Author Archives: Robin Sinn

About Robin Sinn

Robin is the Scholarly Communications Specialist at Sheridan Libraries, JHU. Metrics, academic publishing, discovery, repositories, and Open Science interest her.

Library Shop Classes

Library shop classes? Of course! The Sheridan Libraries offer many tools to help you with your library research. While you can always stop at the Reference Consultation Office and Information Desk on M-level, use our Ask a Librarian service, or … Continue reading

Lunch Bags and Laptops: Workshops About ORCID and Metrics

The Library is launching a new workshop series titled Lunch Bags and Laptops. The goal is to offer you a hands-on chance to examine different aspects of scholarly publishing. The first workshop will help you uniquely identify yourself as an … Continue reading

The Baltimore “Redlining” Map: Ranking Neighborhoods

For those studying Baltimore’s social, economic, and redevelopment history, one of the most frequently referenced maps in our collection is the Residential Security Map of Baltimore Md. Published in 1937 by the Federal Home Owners’ Loan Corporation (HOLC), this map … Continue reading

Best Library Duo: Information Desk and Research Consultation Office

You know those famous duos who work so well together, right? Batman and Robin, Han and Chewie, Lucy and Ethel. Everyone knows them. Well, get ready to add another duo to that list: the Information Desk and Research Consultation Office … Continue reading

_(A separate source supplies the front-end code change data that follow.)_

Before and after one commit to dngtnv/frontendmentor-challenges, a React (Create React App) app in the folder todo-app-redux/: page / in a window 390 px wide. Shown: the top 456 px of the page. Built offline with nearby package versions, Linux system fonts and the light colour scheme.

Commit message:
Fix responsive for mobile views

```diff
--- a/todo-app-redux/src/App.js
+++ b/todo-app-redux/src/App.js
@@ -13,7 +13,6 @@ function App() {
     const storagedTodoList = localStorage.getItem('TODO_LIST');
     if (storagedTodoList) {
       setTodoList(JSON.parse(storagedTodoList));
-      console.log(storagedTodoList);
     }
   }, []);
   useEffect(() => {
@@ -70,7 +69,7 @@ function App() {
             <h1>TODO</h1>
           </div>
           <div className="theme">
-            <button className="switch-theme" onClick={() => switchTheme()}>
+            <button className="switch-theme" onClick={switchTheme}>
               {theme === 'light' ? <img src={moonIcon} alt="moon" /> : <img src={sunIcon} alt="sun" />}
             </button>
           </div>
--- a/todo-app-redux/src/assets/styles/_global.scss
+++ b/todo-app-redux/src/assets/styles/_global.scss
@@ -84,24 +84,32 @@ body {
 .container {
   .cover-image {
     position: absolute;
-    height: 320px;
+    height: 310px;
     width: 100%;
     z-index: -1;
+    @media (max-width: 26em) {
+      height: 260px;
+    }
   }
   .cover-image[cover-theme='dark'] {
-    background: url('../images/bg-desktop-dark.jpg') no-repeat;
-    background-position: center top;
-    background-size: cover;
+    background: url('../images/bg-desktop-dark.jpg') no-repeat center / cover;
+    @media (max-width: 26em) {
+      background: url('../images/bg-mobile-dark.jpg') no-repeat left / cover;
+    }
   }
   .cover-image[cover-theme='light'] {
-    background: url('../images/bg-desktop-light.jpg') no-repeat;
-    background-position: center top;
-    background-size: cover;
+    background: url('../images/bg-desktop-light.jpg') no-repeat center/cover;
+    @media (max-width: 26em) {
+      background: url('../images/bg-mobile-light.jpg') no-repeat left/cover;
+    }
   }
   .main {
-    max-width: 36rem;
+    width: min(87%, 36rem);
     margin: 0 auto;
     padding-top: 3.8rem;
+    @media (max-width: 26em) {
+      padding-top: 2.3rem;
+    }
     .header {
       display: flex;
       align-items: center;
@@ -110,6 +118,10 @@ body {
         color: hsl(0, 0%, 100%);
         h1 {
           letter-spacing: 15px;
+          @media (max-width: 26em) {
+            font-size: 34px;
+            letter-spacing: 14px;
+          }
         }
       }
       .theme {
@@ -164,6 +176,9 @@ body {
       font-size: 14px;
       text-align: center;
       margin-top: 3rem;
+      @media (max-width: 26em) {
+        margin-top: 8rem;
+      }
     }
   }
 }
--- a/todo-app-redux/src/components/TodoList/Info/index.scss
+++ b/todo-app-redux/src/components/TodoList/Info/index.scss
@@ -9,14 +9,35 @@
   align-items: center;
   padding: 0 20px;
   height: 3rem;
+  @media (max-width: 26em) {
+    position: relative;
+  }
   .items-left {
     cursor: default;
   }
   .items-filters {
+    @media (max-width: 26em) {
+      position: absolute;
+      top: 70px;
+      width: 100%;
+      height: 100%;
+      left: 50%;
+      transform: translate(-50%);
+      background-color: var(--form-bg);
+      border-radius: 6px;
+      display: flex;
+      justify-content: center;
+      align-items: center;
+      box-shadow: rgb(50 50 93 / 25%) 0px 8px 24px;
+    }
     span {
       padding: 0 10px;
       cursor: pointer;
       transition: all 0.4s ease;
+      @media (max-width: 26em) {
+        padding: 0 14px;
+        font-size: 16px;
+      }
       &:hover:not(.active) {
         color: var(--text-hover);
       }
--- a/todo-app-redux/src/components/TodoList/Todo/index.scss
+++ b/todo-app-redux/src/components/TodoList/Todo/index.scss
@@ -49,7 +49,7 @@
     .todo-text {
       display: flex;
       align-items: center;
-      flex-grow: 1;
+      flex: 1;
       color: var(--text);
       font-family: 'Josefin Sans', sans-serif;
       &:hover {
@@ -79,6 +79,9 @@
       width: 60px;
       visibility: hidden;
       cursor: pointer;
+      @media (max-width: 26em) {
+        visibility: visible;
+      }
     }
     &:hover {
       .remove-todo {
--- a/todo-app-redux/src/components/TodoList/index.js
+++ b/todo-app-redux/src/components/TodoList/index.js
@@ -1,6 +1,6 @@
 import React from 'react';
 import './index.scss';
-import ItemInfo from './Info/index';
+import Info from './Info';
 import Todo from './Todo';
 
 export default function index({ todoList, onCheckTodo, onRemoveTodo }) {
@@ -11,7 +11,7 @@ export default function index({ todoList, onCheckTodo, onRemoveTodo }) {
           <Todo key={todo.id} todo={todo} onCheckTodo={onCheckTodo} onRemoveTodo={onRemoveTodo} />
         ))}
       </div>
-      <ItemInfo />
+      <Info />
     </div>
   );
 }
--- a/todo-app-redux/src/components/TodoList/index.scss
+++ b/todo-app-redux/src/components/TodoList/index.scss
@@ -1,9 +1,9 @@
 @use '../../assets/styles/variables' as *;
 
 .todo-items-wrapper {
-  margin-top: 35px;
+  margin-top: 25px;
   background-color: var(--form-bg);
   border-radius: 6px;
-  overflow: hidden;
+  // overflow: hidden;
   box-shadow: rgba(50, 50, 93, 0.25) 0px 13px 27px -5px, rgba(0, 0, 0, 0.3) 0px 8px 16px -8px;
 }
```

Why Not Read About Summer?

The academic year is over, the Memorial Day picnic leftovers are in the fridge, and you’re starting to plan your summer activities. If you’re like me, one of the most important summer activities is summer reading! Trashy novels, breezy beach … Continue reading

Fake News Changes Us

As we’ve all been learning recently, fake news really takes two forms: 1) information that is truly wrong and 2) accurate information that someone disagrees with. The first type (alternative facts?) can be disproven using any number of fact-checking sources … Continue reading

Protecting Yourself on the Web

As part of Choose Privacy Week, we thought we’d look at securing your web history. In March, Congress agreed to roll back consumer protections that kept internet service providers (ISPs) from selling your search history. Since then, there have been … Continue reading

Fake News: Check Your Facts

It’s a post-truth world out there (Oxford Dictionaries’ 2016 word of the year). And your librarians will help you tell truth from fiction. Our first post in this series discussed the history of fake news and propaganda. Now we’re going … Continue reading

Consider an Open Textbook for your Next Teaching Gig

The high cost of college textbooks has been in the news as well as research journals. There’s a movement to counter those escalating costs called Open Educational Resources. In fact March 27 – 31 is Open Education Week! Administrators and … Continue reading

Freedom for Government Information!

This week, March 12 – 18, is Sunshine Week and March 16th is Freedom of Information Day. Both events serve to remind us how we can obtain information from the federal government. The most important tool in that work is … Continue reading